---------- Dataset ----------

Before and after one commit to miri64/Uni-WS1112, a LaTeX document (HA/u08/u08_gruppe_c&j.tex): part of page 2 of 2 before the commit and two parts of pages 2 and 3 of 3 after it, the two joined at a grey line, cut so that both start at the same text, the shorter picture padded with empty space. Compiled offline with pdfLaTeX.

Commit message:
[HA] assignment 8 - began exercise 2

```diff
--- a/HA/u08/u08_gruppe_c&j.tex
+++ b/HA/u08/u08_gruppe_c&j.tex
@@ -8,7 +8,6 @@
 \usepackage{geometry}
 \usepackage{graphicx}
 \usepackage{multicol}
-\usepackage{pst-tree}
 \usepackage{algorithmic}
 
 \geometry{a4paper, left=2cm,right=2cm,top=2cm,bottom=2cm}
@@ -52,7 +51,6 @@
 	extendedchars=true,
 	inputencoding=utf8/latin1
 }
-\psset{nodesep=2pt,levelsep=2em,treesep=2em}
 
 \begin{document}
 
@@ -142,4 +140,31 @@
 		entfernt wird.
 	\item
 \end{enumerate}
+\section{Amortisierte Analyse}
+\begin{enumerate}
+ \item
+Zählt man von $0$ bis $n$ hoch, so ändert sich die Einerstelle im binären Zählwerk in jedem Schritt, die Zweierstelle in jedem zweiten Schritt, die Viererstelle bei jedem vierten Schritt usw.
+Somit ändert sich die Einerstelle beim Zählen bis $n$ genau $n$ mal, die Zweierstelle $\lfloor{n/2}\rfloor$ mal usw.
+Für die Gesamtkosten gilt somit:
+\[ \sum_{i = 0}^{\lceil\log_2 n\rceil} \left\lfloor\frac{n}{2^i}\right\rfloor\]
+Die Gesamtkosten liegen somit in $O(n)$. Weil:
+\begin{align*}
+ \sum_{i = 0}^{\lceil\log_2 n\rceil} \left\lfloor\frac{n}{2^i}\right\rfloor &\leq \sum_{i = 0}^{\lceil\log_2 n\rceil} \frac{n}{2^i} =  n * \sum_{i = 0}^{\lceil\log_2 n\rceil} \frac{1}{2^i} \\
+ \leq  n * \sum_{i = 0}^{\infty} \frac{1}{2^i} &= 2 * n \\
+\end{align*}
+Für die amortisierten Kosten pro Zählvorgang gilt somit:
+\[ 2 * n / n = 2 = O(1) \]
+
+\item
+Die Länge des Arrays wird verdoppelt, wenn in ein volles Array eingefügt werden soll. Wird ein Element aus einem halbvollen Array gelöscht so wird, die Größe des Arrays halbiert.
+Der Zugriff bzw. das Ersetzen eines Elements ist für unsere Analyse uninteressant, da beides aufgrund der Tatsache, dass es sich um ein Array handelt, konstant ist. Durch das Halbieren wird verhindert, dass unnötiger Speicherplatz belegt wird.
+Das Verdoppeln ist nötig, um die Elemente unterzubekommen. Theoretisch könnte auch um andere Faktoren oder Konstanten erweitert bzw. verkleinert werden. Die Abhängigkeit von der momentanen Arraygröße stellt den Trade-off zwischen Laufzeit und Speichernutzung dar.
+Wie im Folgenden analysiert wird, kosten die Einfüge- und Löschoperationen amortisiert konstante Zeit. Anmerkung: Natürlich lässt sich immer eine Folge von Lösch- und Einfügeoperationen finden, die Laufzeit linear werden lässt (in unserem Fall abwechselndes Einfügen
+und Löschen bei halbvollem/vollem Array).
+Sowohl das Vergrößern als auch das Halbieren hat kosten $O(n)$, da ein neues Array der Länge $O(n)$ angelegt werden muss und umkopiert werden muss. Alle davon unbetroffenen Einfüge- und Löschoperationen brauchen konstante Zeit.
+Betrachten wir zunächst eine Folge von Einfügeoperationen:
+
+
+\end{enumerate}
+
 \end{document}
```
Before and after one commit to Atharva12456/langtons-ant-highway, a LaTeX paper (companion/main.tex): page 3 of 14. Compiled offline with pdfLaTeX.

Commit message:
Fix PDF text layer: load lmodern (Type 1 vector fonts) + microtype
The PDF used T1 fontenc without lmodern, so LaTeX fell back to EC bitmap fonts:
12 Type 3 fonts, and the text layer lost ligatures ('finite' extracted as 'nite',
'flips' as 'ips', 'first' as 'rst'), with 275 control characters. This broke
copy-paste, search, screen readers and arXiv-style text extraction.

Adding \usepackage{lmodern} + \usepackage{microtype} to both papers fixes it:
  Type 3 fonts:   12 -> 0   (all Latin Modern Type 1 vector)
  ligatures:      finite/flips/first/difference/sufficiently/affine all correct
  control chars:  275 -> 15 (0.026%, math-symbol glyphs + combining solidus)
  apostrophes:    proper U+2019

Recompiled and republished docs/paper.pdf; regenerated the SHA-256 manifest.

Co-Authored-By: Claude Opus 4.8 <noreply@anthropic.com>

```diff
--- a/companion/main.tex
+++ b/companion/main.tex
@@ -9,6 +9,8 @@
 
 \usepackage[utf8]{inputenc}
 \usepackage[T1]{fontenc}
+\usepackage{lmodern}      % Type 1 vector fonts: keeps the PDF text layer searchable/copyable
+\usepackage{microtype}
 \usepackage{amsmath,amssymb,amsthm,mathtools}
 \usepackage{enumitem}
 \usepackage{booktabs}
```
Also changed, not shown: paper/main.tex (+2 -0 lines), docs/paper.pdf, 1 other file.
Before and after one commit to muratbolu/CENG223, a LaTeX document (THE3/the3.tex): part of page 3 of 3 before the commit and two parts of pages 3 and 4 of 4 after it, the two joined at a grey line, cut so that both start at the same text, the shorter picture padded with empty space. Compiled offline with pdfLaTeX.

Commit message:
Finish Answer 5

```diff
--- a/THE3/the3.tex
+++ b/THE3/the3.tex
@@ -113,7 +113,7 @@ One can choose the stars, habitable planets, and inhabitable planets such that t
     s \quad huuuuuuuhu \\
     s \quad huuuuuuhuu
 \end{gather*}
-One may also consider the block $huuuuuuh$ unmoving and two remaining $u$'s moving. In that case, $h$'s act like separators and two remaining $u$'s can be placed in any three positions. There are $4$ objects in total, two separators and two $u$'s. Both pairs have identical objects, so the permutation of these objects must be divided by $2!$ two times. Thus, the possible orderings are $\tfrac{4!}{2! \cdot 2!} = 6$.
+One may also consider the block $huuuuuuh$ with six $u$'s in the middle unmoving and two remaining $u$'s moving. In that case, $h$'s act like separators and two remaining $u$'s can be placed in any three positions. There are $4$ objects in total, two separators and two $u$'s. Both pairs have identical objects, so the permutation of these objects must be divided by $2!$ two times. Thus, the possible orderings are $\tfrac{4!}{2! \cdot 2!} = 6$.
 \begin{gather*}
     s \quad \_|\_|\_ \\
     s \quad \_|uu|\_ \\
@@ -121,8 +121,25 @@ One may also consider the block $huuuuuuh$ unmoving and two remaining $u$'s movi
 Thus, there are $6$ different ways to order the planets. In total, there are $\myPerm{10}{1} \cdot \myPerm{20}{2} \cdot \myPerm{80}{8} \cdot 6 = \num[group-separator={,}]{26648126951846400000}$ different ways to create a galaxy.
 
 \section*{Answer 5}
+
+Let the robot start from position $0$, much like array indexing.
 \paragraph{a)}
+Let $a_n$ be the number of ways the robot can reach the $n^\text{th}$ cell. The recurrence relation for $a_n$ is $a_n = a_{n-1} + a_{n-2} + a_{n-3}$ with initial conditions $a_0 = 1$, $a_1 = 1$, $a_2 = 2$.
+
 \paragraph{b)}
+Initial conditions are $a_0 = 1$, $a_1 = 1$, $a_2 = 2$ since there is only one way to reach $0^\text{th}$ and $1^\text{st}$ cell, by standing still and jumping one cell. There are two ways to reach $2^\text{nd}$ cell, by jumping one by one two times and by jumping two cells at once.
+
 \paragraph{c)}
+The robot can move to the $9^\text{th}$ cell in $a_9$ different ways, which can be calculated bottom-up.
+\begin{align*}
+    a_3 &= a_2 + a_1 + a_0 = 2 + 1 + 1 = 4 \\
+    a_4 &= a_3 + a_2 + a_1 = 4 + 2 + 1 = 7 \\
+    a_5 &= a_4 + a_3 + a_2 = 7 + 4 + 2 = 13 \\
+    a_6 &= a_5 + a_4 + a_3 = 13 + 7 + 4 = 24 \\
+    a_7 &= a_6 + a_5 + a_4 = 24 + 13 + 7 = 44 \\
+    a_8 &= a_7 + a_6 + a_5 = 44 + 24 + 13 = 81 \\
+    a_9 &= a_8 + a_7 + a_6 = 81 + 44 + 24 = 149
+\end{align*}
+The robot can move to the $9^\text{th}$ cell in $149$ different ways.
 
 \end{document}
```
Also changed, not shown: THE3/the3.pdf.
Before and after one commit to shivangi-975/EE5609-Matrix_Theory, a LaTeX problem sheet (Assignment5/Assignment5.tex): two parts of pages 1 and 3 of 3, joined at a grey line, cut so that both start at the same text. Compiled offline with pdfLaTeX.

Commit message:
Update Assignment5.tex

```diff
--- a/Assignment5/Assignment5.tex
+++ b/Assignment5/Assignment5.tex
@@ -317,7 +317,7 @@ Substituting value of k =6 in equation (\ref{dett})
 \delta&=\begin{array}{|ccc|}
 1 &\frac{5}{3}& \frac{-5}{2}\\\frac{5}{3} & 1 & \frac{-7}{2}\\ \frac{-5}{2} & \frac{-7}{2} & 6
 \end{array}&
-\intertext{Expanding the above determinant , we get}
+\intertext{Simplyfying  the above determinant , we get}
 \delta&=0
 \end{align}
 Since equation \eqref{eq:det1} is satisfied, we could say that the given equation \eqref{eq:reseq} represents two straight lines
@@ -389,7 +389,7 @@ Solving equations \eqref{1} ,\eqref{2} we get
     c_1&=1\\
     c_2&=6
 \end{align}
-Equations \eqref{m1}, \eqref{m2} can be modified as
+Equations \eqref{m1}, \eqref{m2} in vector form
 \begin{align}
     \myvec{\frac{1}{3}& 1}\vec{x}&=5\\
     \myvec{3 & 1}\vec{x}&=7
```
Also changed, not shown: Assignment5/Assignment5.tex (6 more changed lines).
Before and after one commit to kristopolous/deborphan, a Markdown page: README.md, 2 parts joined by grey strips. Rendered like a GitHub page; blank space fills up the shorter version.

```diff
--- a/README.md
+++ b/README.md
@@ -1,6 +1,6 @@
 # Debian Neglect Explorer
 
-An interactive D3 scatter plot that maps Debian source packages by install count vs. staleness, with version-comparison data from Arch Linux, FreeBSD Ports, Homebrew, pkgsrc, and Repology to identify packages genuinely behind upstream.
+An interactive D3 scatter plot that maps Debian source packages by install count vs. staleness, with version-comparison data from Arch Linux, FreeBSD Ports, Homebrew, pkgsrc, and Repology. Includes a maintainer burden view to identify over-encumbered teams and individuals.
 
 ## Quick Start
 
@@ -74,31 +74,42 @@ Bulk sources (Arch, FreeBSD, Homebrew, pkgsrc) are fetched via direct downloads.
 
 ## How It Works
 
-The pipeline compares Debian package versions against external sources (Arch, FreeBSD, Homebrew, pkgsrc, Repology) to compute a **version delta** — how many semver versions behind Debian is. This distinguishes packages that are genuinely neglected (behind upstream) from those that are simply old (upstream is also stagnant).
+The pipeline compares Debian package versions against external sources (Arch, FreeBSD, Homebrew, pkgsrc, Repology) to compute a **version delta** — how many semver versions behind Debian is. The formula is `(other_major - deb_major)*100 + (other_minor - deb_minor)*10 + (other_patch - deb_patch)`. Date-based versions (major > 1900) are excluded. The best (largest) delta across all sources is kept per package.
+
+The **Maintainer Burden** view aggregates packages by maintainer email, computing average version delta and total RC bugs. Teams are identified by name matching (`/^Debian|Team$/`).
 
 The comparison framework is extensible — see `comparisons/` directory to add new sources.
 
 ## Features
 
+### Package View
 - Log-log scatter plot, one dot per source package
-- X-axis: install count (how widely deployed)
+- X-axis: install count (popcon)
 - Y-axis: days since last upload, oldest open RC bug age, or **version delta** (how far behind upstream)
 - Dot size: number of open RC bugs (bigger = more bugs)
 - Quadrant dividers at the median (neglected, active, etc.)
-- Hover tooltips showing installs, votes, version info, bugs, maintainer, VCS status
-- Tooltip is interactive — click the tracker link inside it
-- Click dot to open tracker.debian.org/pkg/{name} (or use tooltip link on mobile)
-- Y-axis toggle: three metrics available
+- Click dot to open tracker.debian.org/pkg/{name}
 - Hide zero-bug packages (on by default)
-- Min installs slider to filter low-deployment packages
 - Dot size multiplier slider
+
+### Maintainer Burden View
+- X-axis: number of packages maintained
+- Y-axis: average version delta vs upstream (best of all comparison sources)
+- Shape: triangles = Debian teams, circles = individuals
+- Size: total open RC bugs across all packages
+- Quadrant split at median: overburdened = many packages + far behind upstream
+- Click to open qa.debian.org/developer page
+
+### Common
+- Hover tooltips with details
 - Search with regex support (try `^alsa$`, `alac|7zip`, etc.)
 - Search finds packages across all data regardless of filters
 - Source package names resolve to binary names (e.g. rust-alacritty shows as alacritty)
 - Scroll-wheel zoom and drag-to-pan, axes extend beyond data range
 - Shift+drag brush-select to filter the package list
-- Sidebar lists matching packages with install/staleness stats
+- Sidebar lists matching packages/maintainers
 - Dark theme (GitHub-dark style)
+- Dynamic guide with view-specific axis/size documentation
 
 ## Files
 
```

----------

▶ **Exercise directions**
Wherever the word "eqref" appears in the entries above, copy that line.

▶ **Task answer**
 Since equation \eqref{eq:det1} is satisfied, we could say that the given equation \eqref{eq:reseq} represents two straight lines
@@ -389,7 +389,7 @@ Solving equations \eqref{1} ,\eqref{2} we get
-Equations \eqref{m1}, \eqref{m2} can be modified as
+Equations \eqref{m1}, \eqref{m2} in vector form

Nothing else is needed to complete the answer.